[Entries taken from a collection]
□ □ □ □ □

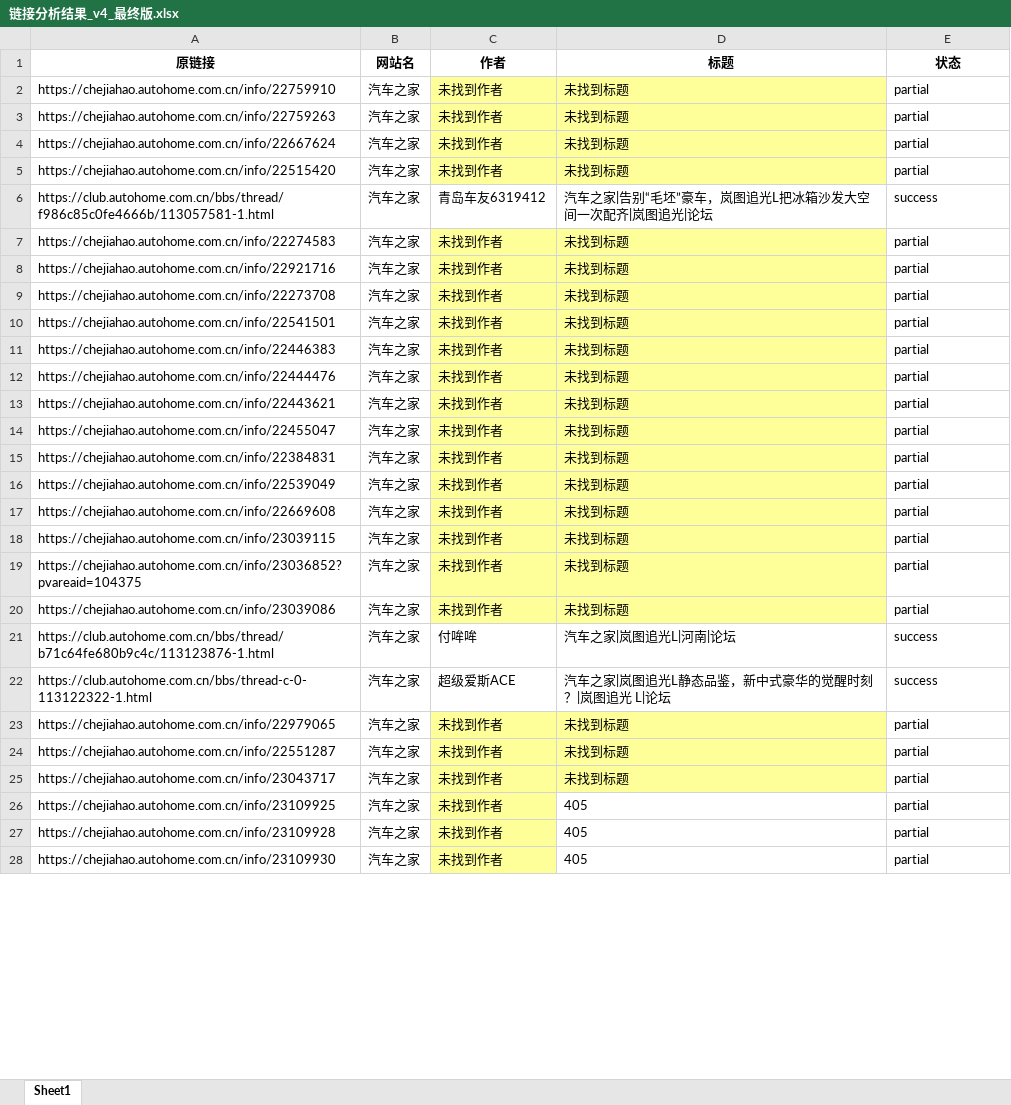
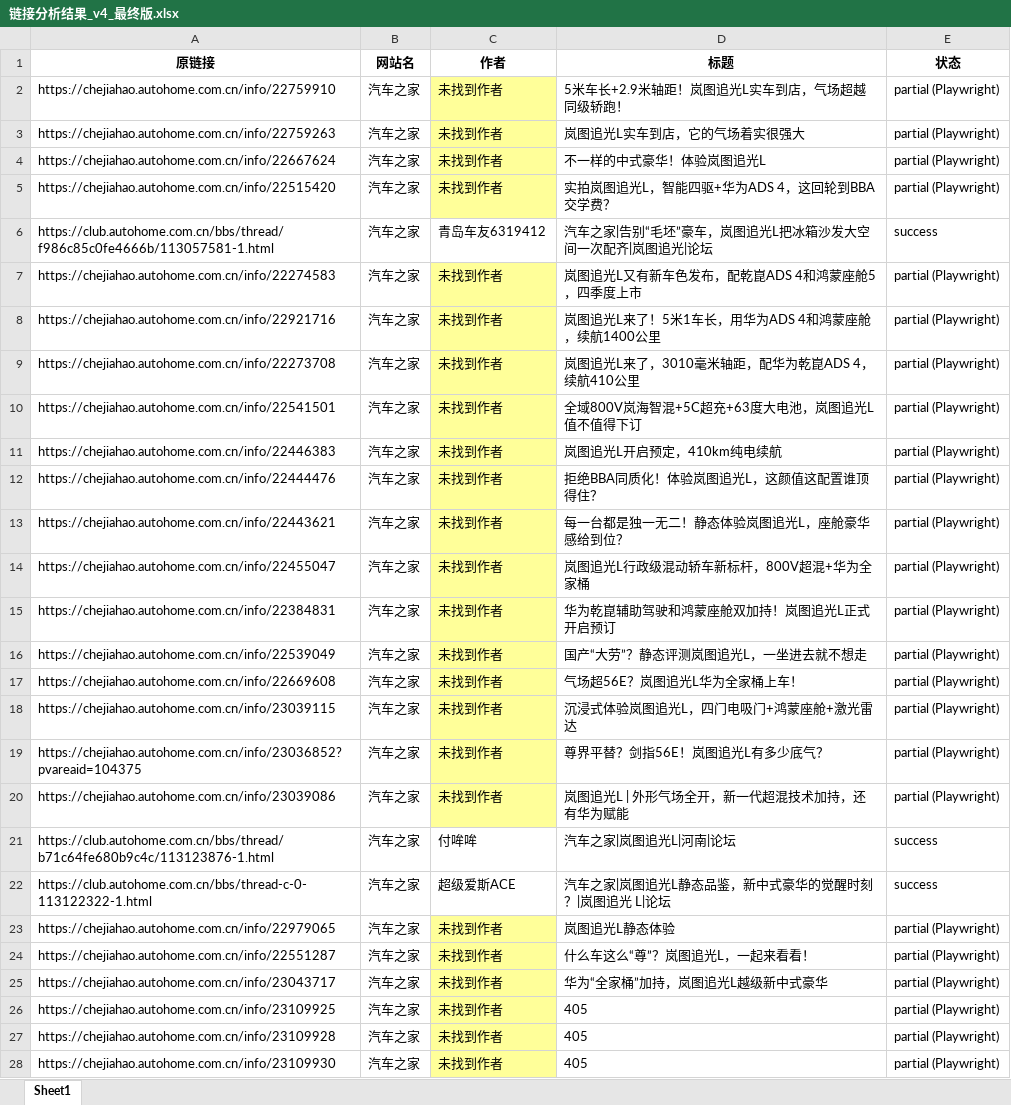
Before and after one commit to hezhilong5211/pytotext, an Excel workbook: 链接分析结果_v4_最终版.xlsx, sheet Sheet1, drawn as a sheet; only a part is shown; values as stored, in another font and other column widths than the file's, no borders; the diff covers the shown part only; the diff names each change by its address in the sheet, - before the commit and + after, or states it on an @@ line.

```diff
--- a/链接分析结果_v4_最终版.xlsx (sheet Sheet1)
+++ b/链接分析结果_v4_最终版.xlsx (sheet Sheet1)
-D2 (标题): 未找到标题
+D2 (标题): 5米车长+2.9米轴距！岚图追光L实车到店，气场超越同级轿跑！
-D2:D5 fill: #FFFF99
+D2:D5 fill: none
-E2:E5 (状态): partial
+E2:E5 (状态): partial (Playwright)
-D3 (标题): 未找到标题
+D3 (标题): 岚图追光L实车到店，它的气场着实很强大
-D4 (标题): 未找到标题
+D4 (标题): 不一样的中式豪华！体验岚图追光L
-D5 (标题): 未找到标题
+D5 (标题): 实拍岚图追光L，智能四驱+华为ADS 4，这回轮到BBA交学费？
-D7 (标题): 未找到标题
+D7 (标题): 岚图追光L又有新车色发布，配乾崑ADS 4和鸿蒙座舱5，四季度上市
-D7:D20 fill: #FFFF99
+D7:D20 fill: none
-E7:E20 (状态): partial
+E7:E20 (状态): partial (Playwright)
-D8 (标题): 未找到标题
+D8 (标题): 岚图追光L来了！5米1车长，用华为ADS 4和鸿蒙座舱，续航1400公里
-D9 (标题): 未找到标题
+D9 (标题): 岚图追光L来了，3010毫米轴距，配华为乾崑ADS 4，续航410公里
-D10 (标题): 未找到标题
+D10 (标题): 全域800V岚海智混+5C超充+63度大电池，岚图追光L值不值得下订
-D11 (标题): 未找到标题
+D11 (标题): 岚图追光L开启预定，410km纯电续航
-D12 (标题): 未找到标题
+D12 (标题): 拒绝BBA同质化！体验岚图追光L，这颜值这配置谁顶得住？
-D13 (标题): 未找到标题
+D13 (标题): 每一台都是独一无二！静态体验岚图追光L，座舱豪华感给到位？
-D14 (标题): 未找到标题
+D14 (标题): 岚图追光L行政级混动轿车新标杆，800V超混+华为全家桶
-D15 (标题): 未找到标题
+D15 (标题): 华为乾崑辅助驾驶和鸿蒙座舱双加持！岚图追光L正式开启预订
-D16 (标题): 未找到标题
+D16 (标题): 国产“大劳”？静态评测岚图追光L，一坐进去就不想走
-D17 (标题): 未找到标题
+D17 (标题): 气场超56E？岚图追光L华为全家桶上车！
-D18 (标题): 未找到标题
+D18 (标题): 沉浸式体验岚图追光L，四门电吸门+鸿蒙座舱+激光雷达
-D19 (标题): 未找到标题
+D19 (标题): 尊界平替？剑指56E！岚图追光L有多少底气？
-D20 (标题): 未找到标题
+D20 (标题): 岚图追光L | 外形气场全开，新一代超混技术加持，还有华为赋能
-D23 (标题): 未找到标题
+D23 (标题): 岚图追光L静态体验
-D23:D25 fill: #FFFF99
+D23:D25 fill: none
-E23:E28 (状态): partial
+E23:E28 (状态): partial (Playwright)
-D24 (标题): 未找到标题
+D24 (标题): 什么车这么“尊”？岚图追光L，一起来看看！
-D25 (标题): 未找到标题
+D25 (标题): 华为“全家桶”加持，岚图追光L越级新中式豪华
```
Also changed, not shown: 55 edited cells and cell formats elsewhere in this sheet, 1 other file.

□ □ □ □ □

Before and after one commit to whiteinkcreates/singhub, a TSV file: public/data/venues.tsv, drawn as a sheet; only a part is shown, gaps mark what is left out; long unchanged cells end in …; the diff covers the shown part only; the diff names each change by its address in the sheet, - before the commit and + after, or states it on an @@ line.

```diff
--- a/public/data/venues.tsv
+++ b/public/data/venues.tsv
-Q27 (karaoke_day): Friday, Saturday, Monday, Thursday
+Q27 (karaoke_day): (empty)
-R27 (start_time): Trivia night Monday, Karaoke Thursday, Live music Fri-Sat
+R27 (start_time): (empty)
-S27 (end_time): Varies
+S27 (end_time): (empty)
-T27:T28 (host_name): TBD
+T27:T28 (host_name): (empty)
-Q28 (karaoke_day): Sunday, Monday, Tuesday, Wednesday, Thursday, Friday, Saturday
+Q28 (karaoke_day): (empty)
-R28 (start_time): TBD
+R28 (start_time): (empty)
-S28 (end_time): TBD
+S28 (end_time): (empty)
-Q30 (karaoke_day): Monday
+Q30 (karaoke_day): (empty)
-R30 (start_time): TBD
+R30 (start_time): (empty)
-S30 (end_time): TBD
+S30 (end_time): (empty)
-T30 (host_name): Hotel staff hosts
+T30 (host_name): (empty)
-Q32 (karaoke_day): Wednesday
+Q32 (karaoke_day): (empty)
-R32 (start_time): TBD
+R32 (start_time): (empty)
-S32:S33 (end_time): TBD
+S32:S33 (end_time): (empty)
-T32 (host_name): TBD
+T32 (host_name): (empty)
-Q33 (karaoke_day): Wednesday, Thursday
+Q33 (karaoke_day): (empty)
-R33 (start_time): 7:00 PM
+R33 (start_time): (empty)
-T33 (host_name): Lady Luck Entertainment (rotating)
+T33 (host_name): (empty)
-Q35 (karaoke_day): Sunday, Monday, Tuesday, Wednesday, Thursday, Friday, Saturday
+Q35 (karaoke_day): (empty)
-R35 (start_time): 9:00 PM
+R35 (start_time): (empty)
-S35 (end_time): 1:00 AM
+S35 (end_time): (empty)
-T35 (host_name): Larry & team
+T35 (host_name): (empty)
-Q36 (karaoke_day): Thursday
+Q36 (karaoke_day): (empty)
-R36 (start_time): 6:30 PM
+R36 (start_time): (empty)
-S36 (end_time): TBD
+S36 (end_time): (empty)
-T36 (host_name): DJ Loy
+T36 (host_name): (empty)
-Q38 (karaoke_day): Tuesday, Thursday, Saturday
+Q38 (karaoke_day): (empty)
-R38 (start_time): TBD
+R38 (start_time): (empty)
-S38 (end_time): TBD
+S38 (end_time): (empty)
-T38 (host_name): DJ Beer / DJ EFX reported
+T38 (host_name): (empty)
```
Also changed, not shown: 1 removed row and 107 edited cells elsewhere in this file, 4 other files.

□ □ □ □ □

* EXERCISE BRIEF
Show every line above in which the word "file" appears.

* RESULT
Before and after one commit to hezhilong5211/pytotext, an Excel workbook: 链接分析结果_v4_最终版.xlsx, sheet Sheet1, drawn as a sheet; only a part is shown; values as stored, in another font and other column widths than the file's, no borders; the diff covers the shown part only; the diff names each change by its address in the sheet, - before the commit and + after, or states it on an @@ line.
Also changed, not shown: 55 edited cells and cell formats elsewhere in this sheet, 1 other file.
Before and after one commit to whiteinkcreates/singhub, a TSV file: public/data/venues.tsv, drawn as a sheet; only a part is shown, gaps mark what is left out; long unchanged cells end in …; the diff covers the shown part only; the diff names each change by its address in the sheet, - before the commit and + after, or states it on an @@ line.
Also changed, not shown: 1 removed row and 107 edited cells elsewhere in this file, 4 other files.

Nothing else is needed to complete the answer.